  • In this dissertation, I address 5 problems in the discipline of plant ecology: two problems in plant competition, two problems in plant behaviour and one problem in the phenotyping of plant roots. First, we directly test Darwin’s competition-relatedness hypothesis with a pairwise competition experiment using 14 accessions of Arabidopsis thaliana (L.) Heynh. We do not find support for Darwin’s contention that more closely related individuals compete more fiercely, or its underlying assumptions. In fact, under higher resource conditions, we show that kin compete less fiercely than strangers, and interestingly this pattern goes away with lower resource conditions. Within the context of our modern understanding of the genetics of traits, these results challenge a key assumption in ecology. Second, the transitivity of a competitive hierarchical network is examined using data from the same experiment with A. thaliana. We show that intransitivity is a structural component of the competitive networks here because there were no true dominants, patterns of dominance changed with nutrient levels, and there were competitive reversals. We determined the relationship between the frequency of reversals, competitive equivalence and the length of reversals, each with respect to accession diversity. We find that all of these intransitive characters increased with accession diversity. This result has implications for coexistence based on current theoretical models of intransitivity. Third, we quantify the cost of a plant defense in an experiment with Mimosa pudica L. using a unique leaf touching device. Mimosa pudica is a plant that defensively closes its leaves when triggered by touch. There is a trade-off to this behaviour as there are increased energetic costs and photosynthetic opportunity costs with greater frequency of leaf closing. With the leaf touching machine, we found that touch itself stimulated growth. However, comparing daytime touching that stimulated leaf closure to nighttime touching that did not stimulate leaf closure, we find that there were costs in reproductive allocation attributable to the frequency of leaf closure. These results contribute to a growing documentation of the cost component of plant defensive strategies. Fourth, we fill some of the gaps in our knowledge in the behavior of M. pudica by measuring the effects of competition, nutrients and rhizobia on leaf re-opening behaviour over a 9 month period. We found that each of the treatments had an effect on plant size, but competition alone had an effect on inflorescence production. In the presence of a competitor, and as plant size increased, leaflets of M. pudica took longer to re-open upon stimulated closure. This adds to a catalogue of complex behavioural responses in M. pudica that has garnered the attention a broad spectrum of behaviourists. Lastly, we present a new method using digital image correlation (DIC) to characterize plant root traits, traits that are generally difficult to observe. This method is novel because we use the measurement and analysis of soil to infer the movement and position of roots. We demonstrate the effectiveness of this method in characterizing the static and dynamic traits of Helianthus annuus L. roots. This application of DIC promises to be an effective, time-efficient, cost-efficient and likely scaleable approach to studying roots.

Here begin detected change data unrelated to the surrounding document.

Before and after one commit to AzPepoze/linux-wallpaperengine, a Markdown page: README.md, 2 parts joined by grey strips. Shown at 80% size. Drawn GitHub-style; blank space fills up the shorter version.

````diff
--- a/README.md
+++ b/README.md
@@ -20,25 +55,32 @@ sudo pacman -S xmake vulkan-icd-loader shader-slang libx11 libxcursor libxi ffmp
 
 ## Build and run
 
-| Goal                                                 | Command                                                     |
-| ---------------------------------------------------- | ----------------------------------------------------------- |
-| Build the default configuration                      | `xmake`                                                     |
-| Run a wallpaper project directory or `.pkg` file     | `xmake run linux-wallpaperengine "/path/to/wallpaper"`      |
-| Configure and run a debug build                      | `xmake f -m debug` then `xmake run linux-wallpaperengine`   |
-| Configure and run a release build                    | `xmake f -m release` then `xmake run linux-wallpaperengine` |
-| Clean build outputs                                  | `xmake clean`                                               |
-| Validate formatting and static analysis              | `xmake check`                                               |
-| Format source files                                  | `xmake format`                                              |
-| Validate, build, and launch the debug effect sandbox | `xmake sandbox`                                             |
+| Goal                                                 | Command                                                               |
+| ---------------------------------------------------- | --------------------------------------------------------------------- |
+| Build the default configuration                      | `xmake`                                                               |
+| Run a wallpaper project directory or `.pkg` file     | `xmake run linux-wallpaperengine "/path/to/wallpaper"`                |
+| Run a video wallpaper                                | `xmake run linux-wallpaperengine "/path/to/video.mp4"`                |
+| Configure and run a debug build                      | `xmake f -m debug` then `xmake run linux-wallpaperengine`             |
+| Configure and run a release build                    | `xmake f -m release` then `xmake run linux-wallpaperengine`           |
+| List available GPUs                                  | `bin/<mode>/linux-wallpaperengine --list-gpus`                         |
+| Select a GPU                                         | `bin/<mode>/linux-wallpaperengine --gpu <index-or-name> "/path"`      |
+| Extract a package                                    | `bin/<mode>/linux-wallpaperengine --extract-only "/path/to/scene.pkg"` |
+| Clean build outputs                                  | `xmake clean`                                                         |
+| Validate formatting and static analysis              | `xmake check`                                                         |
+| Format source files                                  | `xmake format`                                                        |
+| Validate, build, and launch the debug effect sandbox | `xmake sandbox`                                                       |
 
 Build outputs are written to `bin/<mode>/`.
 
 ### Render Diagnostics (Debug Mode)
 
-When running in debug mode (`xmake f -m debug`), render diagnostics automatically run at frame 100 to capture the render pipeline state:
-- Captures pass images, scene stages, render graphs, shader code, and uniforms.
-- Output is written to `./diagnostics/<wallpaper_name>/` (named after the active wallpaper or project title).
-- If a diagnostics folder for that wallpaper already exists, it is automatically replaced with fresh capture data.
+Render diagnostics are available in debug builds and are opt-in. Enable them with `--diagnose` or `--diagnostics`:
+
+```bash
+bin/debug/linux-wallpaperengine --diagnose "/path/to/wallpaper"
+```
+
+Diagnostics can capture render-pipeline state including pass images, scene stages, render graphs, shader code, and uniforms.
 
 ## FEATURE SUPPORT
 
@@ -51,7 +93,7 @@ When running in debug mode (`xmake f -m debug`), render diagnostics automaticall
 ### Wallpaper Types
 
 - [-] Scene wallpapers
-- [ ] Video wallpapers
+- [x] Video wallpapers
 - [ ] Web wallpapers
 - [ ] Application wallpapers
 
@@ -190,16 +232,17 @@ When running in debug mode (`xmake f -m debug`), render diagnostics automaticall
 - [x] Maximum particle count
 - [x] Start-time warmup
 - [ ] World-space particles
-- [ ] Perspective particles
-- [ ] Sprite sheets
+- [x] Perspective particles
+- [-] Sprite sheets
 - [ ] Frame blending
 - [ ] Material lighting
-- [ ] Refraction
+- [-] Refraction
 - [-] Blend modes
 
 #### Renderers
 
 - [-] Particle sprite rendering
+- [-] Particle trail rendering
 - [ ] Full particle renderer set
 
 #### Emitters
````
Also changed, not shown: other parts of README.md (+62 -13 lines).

  • Subjects / Keywords
  • Graduation date
    Fall 2016
  • Type of Item
  • Degree
    Doctor of Philosophy
  • DOI
  • License
    This thesis is made available by the University of Alberta Libraries with permission of the copyright owner solely for non-commercial purposes. This thesis, or any portion thereof, may not otherwise be copied or reproduced without the written consent of the copyright owner, except to the extent permitted by Canadian copyright law.